======== Record extracts ========

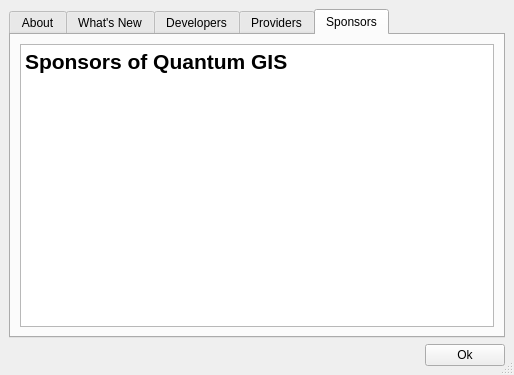
qgis/QGIS, file src/ui/qgsabout.ui: the form before one commit.
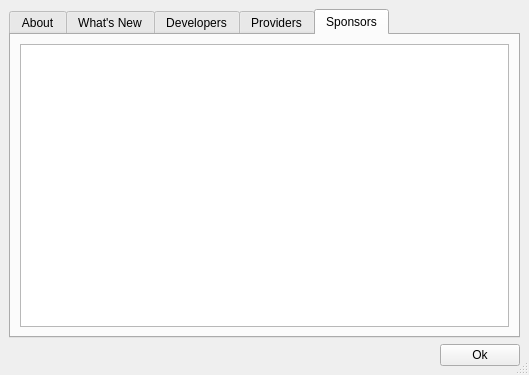
The form after the commit. The open tabs and pages were chosen to show the change. Icons and pictures are not drawn.

Commit message: Updated sponsor display to two-column table

What changed in the file:
```diff
--- a/src/ui/qgsabout.ui
+++ b/src/ui/qgsabout.ui
@@ -5,7 +5,7 @@
    <rect>
     <x>0</x>
     <y>0</y>
-    <width>514</width>
+    <width>529</width>
     <height>375</height>
    </rect>
   </property>
@@ -264,13 +264,6 @@
          <property name="readOnly" >
           <bool>true</bool>
          </property>
-         <property name="html" >
-          <string>&lt;html>&lt;head>&lt;meta name="qrichtext" content="1" />&lt;style type="text/css">
-p, li { white-space: pre-wrap; }
-&lt;/style>&lt;/head>&lt;body style=" font-family:'Arial'; font-size:12pt; font-weight:400; font-style:normal; text-decoration:none;">
-&lt;p style=" margin-top:0px; margin-bottom:0px; margin-left:0px; margin-right:0px; -qt-block-indent:0; text-indent:0px;">&lt;span style=" font-size:16pt; font-weight:600;">Sponsors of Quantum GIS&lt;/span>&lt;/p>
-&lt;p style="-qt-paragraph-type:empty; margin-top:0px; margin-bottom:0px; margin-left:0px; margin-right:0px; -qt-block-indent:0; text-indent:0px; font-size:16pt; font-weight:600;">&lt;/p>&lt;/body>&lt;/html></string>
-         </property>
         </widget>
        </item>
       </layout>
```
The commit also changes 2 other files.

========

What this task involves:
Return exactly the lines of the data, and only those, from the line with "The form after" through the last line, inclusive.

Task result:
The form after the commit. The open tabs and pages were chosen to show the change. Icons and pictures are not drawn.

Commit message: Updated sponsor display to two-column table

What changed in the file:
```diff
--- a/src/ui/qgsabout.ui
+++ b/src/ui/qgsabout.ui
@@ -5,7 +5,7 @@
    <rect>
     <x>0</x>
     <y>0</y>
-    <width>514</width>
+    <width>529</width>
     <height>375</height>
    </rect>
   </property>
@@ -264,13 +264,6 @@
          <property name="readOnly" >
           <bool>true</bool>
          </property>
-         <property name="html" >
-          <string>&lt;html>&lt;head>&lt;meta name="qrichtext" content="1" />&lt;style type="text/css">
-p, li { white-space: pre-wrap; }
-&lt;/style>&lt;/head>&lt;body style=" font-family:'Arial'; font-size:12pt; font-weight:400; font-style:normal; text-decoration:none;">
-&lt;p style=" margin-top:0px; margin-bottom:0px; margin-left:0px; margin-right:0px; -qt-block-indent:0; text-indent:0px;">&lt;span style=" font-size:16pt; font-weight:600;">Sponsors of Quantum GIS&lt;/span>&lt;/p>
-&lt;p style="-qt-paragraph-type:empty; margin-top:0px; margin-bottom:0px; margin-left:0px; margin-right:0px; -qt-block-indent:0; text-indent:0px; font-size:16pt; font-weight:600;">&lt;/p>&lt;/body>&lt;/html></string>
-         </property>
         </widget>
        </item>
       </layout>
```
The commit also changes 2 other files.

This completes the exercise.